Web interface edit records
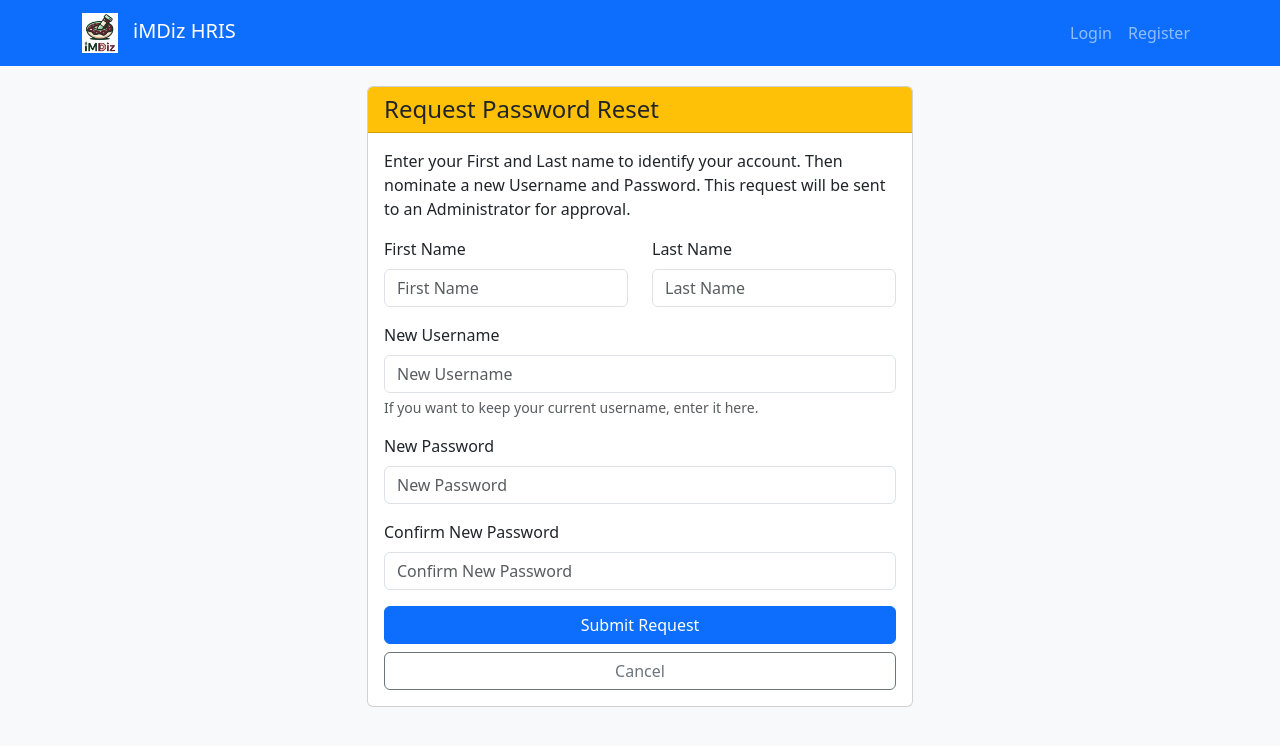
After one commit to mmdizondotr-max/HRISv2-PC, a Django app: page /accounts/forgot-password/ in a window 1280 px wide. The commit adds this page. Shown: the top 746 px of the page. Run offline with Django 5.2, Linux system fonts and the light colour scheme.

Commit message:
Implement custom Forgot Password flow and Shop Assignment for scheduling
- Added `PasswordResetRequest` model to handle password reset requests.
- Added `applicable_shops` M2M field to `User` model to restrict scheduling options.
- Implemented `forgot_password` view and form, allowing users to request credential changes.
- Updated `approvals` view to handle Password Reset Requests (approve/reject).
- Updated `UserPromotionForm` to allow Supervisors/Admins to assign shops to users.
- Modified `_generate_schedule` logic to filter staff candidates based on assigned shops.
- Updated templates for login, approvals, and user editing.

```diff
--- a/accounts/forms.py
+++ b/accounts/forms.py
@@ -1,5 +1,6 @@
 from django import forms
 from .models import User
+from attendance.models import Shop
 
 class UserRegistrationForm(forms.ModelForm):
     password = forms.CharField(widget=forms.PasswordInput)
@@ -54,7 +55,55 @@ class AccountSettingsForm(forms.ModelForm):
 class UserPromotionForm(forms.ModelForm):
     class Meta:
         model = User
-        fields = ['tier']
+        fields = ['tier', 'applicable_shops']
         widgets = {
             'tier': forms.Select(attrs={'class': 'form-select'}),
+            'applicable_shops': forms.CheckboxSelectMultiple(),
         }
+
+    def __init__(self, *args, **kwargs):
+        super().__init__(*args, **kwargs)
+        self.fields['applicable_shops'].queryset = Shop.objects.filter(is_active=True)
+        self.fields['applicable_shops'].label = "Assignable Shops"
+
+class ForgotPasswordForm(forms.Form):
+    first_name = forms.CharField(
+        widget=forms.TextInput(attrs={'class': 'form-control', 'placeholder': 'First Name'})
+    )
+    last_name = forms.CharField(
+        widget=forms.TextInput(attrs={'class': 'form-control', 'placeholder': 'Last Name'})
+    )
+    new_username = forms.CharField(
+        widget=forms.TextInput(attrs={'class': 'form-control', 'placeholder': 'New Username'})
+    )
+    new_password = forms.CharField(
+        widget=forms.PasswordInput(attrs={'class': 'form-control', 'placeholder': 'New Password'})
+    )
+    confirm_password = forms.CharField(
+        widget=forms.PasswordInput(attrs={'class': 'form-control', 'placeholder': 'Confirm New Password'})
+    )
+
+    def clean(self):
+        cleaned_data = super().clean()
+        pwd = cleaned_data.get('new_password')
+        cpwd = cleaned_data.get('confirm_password')
+
+        if pwd and cpwd and pwd != cpwd:
+            raise forms.ValidationError("Passwords do not match.")
+
+        first_name = cleaned_data.get('first_name')
+        last_name = cleaned_data.get('last_name')
+        new_username = cleaned_data.get('new_username')
+
+        # Verify user exists
+        try:
+            user = User.objects.get(first_name__iexact=first_name, last_name__iexact=last_name)
+            cleaned_data['user_cache'] = user
+        except User.DoesNotExist:
+            raise forms.ValidationError("No account found with that First and Last name.")
+
+        # Check username uniqueness, excluding the current user if they kept the same username
+        if User.objects.exclude(pk=user.pk).filter(username__iexact=new_username).exists():
+            raise forms.ValidationError("This username is already taken by another user.")
+
+        return cleaned_data
--- /dev/null
+++ b/accounts/templates/accounts/forgot_password.html
@@ -0,0 +1,77 @@
+{% extends 'base.html' %}
+
+{% block title %}Forgot Password - iMDiz HRIS{% endblock %}
+
+{% block content %}
+<div class="row justify-content-center">
+    <div class="col-md-6">
+        <div class="card">
+            <div class="card-header bg-warning text-dark">
+                <h4 class="mb-0">Request Password Reset</h4>
+            </div>
+            <div class="card-body">
+                <p class="card-text">
+                    Enter your First and Last name to identify your account. Then nominate a new Username and Password.
+                    This request will be sent to an Administrator for approval.
+                </p>
+                <form method="post">
+                    {% csrf_token %}
+
+                    {% if form.non_field_errors %}
+                        <div class="alert alert-danger">
+                            {{ form.non_field_errors }}
+                        </div>
+                    {% endif %}
+
+                    <div class="row">
+                        <div class="col-md-6 mb-3">
+                            <label for="{{ form.first_name.id_for_label }}" class="form-label">First Name</label>
+                            {{ form.first_name }}
+                            {% if form.first_name.errors %}
+                                <div class="text-danger small">{{ form.first_name.errors }}</div>
+                            {% endif %}
+                        </div>
+                        <div class="col-md-6 mb-3">
+                            <label for="{{ form.last_name.id_for_label }}" class="form-label">Last Name</label>
+                            {{ form.last_name }}
+                            {% if form.last_name.errors %}
+                                <div class="text-danger small">{{ form.last_name.errors }}</div>
+                            {% endif %}
+                        </div>
+                    </div>
+
+                    <div class="mb-3">
+                        <label for="{{ form.new_username.id_for_label }}" class="form-label">New Username</label>
+                        {{ form.new_username }}
+                        <div class="form-text">If you want to keep your current username, enter it here.</div>
+                        {% if form.new_username.errors %}
+                            <div class="text-danger small">{{ form.new_username.errors }}</div>
+                        {% endif %}
+                    </div>
+
+                    <div class="mb-3">
+                        <label for="{{ form.new_password.id_for_label }}" class="form-label">New Password</label>
+                        {{ form.new_password }}
+                        {% if form.new_password.errors %}
+                            <div class="text-danger small">{{ form.new_password.errors }}</div>
+                        {% endif %}
+                    </div>
+
+                    <div class="mb-3">
+                        <label for="{{ form.confirm_password.id_for_label }}" class="form-label">Confirm New Password</label>
+                        {{ form.confirm_password }}
+                        {% if form.confirm_password.errors %}
+                            <div class="text-danger small">{{ form.confirm_password.errors }}</div>
+                        {% endif %}
+                    </div>
+
+                    <div class="d-grid gap-2">
+                        <button type="submit" class="btn btn-primary">Submit Request</button>
+                        <a href="{% url 'login' %}" class="btn btn-outline-secondary">Cancel</a>
+                    </div>
+                </form>
+            </div>
+        </div>
+    </div>
+</div>
+{% endblock %}
--- a/accounts/templates/accounts/login.html
+++ b/accounts/templates/accounts/login.html
@@ -26,7 +26,7 @@
                     <div class="d-grid gap-2">
                         <button type="submit" class="btn btn-primary">Login</button>
                         <a href="{% url 'accounts:register' %}" class="btn btn-outline-secondary">Register</a>
-                        <a href="#" class="btn btn-link btn-sm text-center">Forgot Password?</a>
+                        <a href="{% url 'accounts:forgot_password' %}" class="btn btn-link btn-sm text-center">Forgot Password?</a>
                     </div>
                 </form>
             </div>
--- a/accounts/urls.py
+++ b/accounts/urls.py
@@ -6,6 +6,7 @@ app_name = 'accounts'
 
 urlpatterns = [
     path('register/', views.register, name='register'),
+    path('forgot-password/', views.forgot_password, name='forgot_password'),
     path('approvals/', views.approvals, name='approvals'),
     path('settings/', views.account_settings, name='account_settings'),
     path('list/', views.account_list, name='account_list'),
--- a/accounts/views.py
+++ b/accounts/views.py
@@ -1,10 +1,11 @@
 from django.shortcuts import render, redirect, get_object_or_404
 from django.contrib.auth import login
 from django.contrib import messages
-from .forms import UserRegistrationForm, AccountSettingsForm, UserPromotionForm
+from .forms import UserRegistrationForm, AccountSettingsForm, UserPromotionForm, ForgotPasswordForm
 from django.contrib.auth.decorators import login_required
-from .models import User
+from .models import User, PasswordResetRequest
 from django.http import HttpResponseForbidden
+from django.contrib.auth.hashers import make_password
 
 def register(request):
     if request.user.is_authenticated:
@@ -23,32 +24,76 @@ def register(request):
 
     return render(request, 'accounts/register.html', {'form': form})
 
+def forgot_password(request):
+    if request.user.is_authenticated:
+        return redirect('attendance:home')
+
+    if request.method == 'POST':
+        form = ForgotPasswordForm(request.POST)
+        if form.is_valid():
+            user = form.cleaned_data['user_cache']
+            new_username = form.cleaned_data['new_username']
+            new_password = form.cleaned_data['new_password']
+
+            # Create Request
+            PasswordResetRequest.objects.create(
+                user=user,
+                new_username=new_username,
+                new_password=make_password(new_password)
+            )
+            messages.success(request, "Password reset request submitted for approval.")
+            return redirect('login')
+    else:
+        form = ForgotPasswordForm()
+
+    return render(request, 'accounts/forgot_password.html', {'form': form})
+
 @login_required
 def approvals(request):
     if not request.user.is_superuser and request.user.tier not in ['supervisor', 'administrator']:
         return HttpResponseForbidden("You are not authorized to view this page.")
 
-    pending_users = User.objects.filter(is_active=False).order_by('-date_joined')
+    pending_users = User.objects.filter(is_active=False, is_approved=False).order_by('-date_joined')
+    pending_resets = PasswordResetRequest.objects.all().order_by('-created_at')
 
     if request.method == 'POST':
-        user_id = request.POST.get('user_id')
         action = request.POST.get('action')
-        try:
-            target_user = User.objects.get(id=user_id)
-            if action == 'approve':
-                target_user.is_active = True
-                target_user.is_approved = True
-                target_user.save()
-                messages.success(request, f'User {target_user.username} approved.')
-            elif action == 'reject':
-                target_user.delete()
-                messages.warning(request, f'User {target_user.username} rejected/deleted.')
-        except User.DoesNotExist:
-            messages.error(request, 'User not found.')
+
+        if action in ['approve', 'reject']:
+            user_id = request.POST.get('user_id')
+            try:
+                target_user = User.objects.get(id=user_id)
+                if action == 'approve':
+                    target_user.is_active = True
+                    target_user.is_approved = True
+                    target_user.save()
+                    messages.success(request, f'User {target_user.username} approved.')
+                elif action == 'reject':
+                    target_user.delete()
+                    messages.warning(request, f'User {target_user.username} rejected/deleted.')
+            except User.DoesNotExist:
+                messages.error(request, 'User not found.')
+
+        elif action in ['approve_reset', 'reject_reset']:
+            request_id = request.POST.get('request_id')
+            try:
+                reset_req = PasswordResetRequest.objects.get(id=request_id)
+                if action == 'approve_reset':
+                    user = reset_req.user
+                    user.username = reset_req.new_username
+                    user.password = reset_req.new_password
+                    user.save()
+                    reset_req.delete()
+                    messages.success(request, f"Password reset for {user.first_name} approved.")
+                elif action == 'reject_reset':
+                    reset_req.delete()
+                    messages.warning(request, "Password reset request rejected.")
+            except PasswordResetRequest.DoesNotExist:
+                messages.error(request, "Request not found.")
 
         return redirect('accounts:approvals')
 
-    return render(request, 'accounts/approvals.html', {'pending_users': pending_users})
+    return render(request, 'accounts/approvals.html', {'pending_users': pending_users, 'pending_resets': pending_resets})
 
 @login_required
 def account_settings(request):
@@ -82,15 +127,6 @@ def account_promote(request, user_id):
         form = UserPromotionForm(request.POST, instance=target_user)
         if form.is_valid():
             # Check if attempting to promote to or beyond own tier?
-            # "Promote lower-tiered users up to the tier below its current tier"
-            # Supervisor can promote Regular -> Supervisor?
-            # Actually, "Accounts Lists... Accessible by Supervisors and above. This is also where account promotions can be performed."
-            # Logic:
-            # - Admin can do anything.
-            # - Supervisor can promote Regular to Regular? No.
-            # - Supervisor can promote Regular to Supervisor? "up to the tier below its current tier" implies Supervisor CANNOT promote to Supervisor.
-            # So Supervisor can only manage Regulars.
-
             new_tier = form.cleaned_data.get('tier')
 
             if request.user.tier == 'supervisor':
```
Also changed, not shown: accounts/models.py (+11 -0 lines), accounts/templates/accounts/approvals.html (+54 -1 lines), scheduling/views.py (+35 -8 lines), accounts/migrations/0004_user_applicable_shops_passwordresetrequest.py (added).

- _Instructions to follow_: Your output is the lines from the top of the entries through the line containing "Implement custom Forgot", exactly as they stand. No pictures belong in it.

- _Answer to the exercise_:
After one commit to mmdizondotr-max/HRISv2-PC, a Django app: page /accounts/forgot-password/ in a window 1280 px wide. The commit adds this page. Shown: the top 746 px of the page. Run offline with Django 5.2, Linux system fonts and the light colour scheme.

Commit message:
Implement custom Forgot Password flow and Shop Assignment for scheduling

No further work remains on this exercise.